● GOAL OF THE EXERCISE: Return all lines of the records that contain the word "blogLabel".

(Stored items from a collection)

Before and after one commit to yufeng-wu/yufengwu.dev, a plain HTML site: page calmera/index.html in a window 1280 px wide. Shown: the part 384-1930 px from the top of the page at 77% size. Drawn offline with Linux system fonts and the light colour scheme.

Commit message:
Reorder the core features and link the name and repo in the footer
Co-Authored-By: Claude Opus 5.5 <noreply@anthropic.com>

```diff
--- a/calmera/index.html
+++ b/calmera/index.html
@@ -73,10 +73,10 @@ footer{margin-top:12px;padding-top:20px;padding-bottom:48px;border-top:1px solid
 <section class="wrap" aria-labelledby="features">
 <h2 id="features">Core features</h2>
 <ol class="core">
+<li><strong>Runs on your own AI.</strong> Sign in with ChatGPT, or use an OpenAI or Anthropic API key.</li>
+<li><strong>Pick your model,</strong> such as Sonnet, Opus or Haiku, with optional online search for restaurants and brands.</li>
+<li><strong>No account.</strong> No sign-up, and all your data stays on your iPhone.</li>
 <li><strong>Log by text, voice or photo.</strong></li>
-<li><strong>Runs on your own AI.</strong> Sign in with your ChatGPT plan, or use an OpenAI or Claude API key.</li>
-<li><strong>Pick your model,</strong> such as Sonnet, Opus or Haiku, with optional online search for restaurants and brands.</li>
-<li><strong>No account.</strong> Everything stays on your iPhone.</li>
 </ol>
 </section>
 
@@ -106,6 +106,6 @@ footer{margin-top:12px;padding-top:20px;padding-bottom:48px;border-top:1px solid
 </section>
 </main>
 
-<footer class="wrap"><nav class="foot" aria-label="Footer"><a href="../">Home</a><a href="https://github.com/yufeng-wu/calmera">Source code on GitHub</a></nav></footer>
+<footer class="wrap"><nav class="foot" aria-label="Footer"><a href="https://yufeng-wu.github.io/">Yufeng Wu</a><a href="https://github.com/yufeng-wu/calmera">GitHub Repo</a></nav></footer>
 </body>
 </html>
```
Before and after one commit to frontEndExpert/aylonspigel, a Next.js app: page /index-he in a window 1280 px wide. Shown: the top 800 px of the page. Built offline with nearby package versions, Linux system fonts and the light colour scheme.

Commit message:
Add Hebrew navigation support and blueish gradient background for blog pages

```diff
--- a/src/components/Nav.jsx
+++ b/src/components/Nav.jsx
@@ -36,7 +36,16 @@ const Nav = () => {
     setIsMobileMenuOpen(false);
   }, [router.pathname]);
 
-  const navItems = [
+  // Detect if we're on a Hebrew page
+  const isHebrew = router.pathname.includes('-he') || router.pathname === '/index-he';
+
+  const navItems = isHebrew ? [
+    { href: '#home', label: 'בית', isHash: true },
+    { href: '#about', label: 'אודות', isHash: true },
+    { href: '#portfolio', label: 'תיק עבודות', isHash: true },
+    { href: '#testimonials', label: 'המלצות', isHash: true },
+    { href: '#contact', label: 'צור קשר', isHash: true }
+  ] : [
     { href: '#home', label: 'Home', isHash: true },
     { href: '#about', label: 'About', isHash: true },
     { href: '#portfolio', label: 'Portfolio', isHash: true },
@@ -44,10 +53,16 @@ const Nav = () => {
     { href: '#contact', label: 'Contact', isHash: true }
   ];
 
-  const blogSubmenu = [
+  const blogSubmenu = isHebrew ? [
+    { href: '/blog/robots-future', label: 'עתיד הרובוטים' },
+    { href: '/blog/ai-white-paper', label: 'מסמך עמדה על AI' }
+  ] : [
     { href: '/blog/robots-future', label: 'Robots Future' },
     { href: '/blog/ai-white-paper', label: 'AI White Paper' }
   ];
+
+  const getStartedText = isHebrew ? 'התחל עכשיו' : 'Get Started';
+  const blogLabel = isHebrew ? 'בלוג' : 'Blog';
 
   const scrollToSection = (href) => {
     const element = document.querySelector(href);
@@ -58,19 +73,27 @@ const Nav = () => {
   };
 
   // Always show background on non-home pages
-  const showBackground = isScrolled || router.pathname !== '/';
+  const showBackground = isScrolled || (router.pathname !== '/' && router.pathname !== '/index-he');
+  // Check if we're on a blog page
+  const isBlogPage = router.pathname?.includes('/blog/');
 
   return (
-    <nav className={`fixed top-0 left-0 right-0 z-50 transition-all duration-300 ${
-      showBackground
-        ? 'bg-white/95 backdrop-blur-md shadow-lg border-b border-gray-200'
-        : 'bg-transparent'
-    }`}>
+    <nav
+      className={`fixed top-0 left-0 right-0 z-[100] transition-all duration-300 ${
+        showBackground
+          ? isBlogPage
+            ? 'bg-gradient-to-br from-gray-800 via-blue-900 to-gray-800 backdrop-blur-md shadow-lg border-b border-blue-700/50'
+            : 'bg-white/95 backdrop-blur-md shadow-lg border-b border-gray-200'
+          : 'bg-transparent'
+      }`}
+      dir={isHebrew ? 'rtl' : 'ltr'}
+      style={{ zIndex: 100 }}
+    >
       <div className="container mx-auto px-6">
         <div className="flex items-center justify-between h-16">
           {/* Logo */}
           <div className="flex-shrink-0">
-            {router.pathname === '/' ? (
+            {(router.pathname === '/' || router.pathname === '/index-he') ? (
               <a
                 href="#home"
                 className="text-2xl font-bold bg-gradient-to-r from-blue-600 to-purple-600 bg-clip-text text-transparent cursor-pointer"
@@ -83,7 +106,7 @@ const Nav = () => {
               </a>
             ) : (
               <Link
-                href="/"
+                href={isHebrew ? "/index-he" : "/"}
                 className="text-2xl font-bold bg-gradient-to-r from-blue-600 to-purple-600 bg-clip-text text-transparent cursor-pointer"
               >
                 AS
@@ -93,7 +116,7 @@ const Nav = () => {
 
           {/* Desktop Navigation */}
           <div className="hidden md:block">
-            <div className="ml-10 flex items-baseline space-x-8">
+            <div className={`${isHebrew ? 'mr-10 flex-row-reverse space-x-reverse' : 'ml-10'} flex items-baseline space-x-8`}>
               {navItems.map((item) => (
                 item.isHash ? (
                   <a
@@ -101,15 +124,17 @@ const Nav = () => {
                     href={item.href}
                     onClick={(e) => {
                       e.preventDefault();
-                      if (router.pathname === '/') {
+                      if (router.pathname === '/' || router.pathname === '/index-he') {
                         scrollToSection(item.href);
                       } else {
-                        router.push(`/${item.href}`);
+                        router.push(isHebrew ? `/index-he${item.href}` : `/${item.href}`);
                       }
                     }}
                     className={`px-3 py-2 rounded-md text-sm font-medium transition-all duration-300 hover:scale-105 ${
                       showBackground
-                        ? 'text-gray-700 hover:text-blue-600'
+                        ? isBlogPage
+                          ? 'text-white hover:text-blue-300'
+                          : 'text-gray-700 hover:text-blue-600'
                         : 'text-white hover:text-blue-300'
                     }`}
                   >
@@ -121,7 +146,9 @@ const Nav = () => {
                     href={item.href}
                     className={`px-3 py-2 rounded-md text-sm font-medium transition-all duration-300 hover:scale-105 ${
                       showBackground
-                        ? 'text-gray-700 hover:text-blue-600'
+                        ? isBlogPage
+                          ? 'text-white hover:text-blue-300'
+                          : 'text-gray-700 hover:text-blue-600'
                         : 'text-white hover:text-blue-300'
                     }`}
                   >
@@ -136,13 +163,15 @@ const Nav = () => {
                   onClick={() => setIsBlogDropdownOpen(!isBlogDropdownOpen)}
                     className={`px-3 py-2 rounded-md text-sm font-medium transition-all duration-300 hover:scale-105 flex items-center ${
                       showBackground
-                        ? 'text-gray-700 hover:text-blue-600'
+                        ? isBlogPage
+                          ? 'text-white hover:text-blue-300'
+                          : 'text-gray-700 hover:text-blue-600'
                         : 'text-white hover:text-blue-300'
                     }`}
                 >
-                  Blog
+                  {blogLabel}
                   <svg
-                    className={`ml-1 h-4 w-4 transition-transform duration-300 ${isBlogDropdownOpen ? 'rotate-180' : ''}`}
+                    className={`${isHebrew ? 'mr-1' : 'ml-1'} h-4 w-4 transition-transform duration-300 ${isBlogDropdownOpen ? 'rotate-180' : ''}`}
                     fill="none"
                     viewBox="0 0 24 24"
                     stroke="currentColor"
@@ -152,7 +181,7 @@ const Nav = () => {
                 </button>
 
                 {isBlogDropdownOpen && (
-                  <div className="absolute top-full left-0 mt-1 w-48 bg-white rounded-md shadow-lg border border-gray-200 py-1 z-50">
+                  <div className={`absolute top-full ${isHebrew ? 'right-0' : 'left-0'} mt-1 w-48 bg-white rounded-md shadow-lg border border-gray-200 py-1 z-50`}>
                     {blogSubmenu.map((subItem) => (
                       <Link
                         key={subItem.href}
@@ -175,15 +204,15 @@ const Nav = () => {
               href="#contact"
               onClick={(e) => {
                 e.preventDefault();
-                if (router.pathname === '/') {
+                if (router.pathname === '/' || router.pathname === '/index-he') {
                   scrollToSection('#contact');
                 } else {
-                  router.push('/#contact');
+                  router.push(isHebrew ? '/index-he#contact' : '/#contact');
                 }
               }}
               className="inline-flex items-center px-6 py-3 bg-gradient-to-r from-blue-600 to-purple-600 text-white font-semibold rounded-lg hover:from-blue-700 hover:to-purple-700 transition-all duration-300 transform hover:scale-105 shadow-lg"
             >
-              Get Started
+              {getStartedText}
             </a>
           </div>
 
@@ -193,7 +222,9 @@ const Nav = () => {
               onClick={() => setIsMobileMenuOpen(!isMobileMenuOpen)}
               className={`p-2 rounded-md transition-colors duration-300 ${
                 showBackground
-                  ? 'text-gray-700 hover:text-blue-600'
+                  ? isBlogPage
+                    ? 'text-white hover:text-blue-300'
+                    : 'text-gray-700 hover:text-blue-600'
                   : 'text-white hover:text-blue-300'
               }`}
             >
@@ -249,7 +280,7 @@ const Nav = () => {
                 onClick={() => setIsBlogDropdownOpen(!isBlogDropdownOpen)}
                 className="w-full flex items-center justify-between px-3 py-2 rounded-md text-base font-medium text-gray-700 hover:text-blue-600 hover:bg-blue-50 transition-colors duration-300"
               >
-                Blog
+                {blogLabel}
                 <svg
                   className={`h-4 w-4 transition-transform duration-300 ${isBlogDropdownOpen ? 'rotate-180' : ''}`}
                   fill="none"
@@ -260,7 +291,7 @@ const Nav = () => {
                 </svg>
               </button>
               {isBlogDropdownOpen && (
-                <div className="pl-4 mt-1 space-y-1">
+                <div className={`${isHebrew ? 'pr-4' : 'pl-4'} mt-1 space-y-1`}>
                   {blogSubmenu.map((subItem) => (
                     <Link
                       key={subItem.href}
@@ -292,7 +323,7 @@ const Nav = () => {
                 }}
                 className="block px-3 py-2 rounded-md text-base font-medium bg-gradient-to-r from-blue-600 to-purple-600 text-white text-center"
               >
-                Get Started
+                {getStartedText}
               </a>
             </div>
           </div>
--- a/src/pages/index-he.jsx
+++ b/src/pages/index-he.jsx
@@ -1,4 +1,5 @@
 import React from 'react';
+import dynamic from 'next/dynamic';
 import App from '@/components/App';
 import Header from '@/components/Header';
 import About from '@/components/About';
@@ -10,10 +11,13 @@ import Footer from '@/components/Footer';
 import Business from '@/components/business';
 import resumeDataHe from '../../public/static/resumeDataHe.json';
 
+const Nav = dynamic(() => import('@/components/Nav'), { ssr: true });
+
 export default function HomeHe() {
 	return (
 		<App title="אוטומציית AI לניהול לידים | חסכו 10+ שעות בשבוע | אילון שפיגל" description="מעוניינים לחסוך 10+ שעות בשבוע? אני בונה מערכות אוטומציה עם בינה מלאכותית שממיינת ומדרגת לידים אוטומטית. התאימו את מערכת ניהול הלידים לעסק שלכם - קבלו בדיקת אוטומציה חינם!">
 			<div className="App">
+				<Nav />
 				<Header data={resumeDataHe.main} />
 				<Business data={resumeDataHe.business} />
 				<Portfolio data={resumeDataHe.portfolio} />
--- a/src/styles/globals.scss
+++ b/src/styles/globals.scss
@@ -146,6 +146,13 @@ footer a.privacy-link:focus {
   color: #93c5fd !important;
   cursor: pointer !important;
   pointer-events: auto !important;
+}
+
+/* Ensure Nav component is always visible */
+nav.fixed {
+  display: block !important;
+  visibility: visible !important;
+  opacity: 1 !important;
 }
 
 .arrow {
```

● RESPONSE TO THIS EXERCISE:
+  const blogLabel = isHebrew ? 'בלוג' : 'Blog';
+                  {blogLabel}
+                {blogLabel}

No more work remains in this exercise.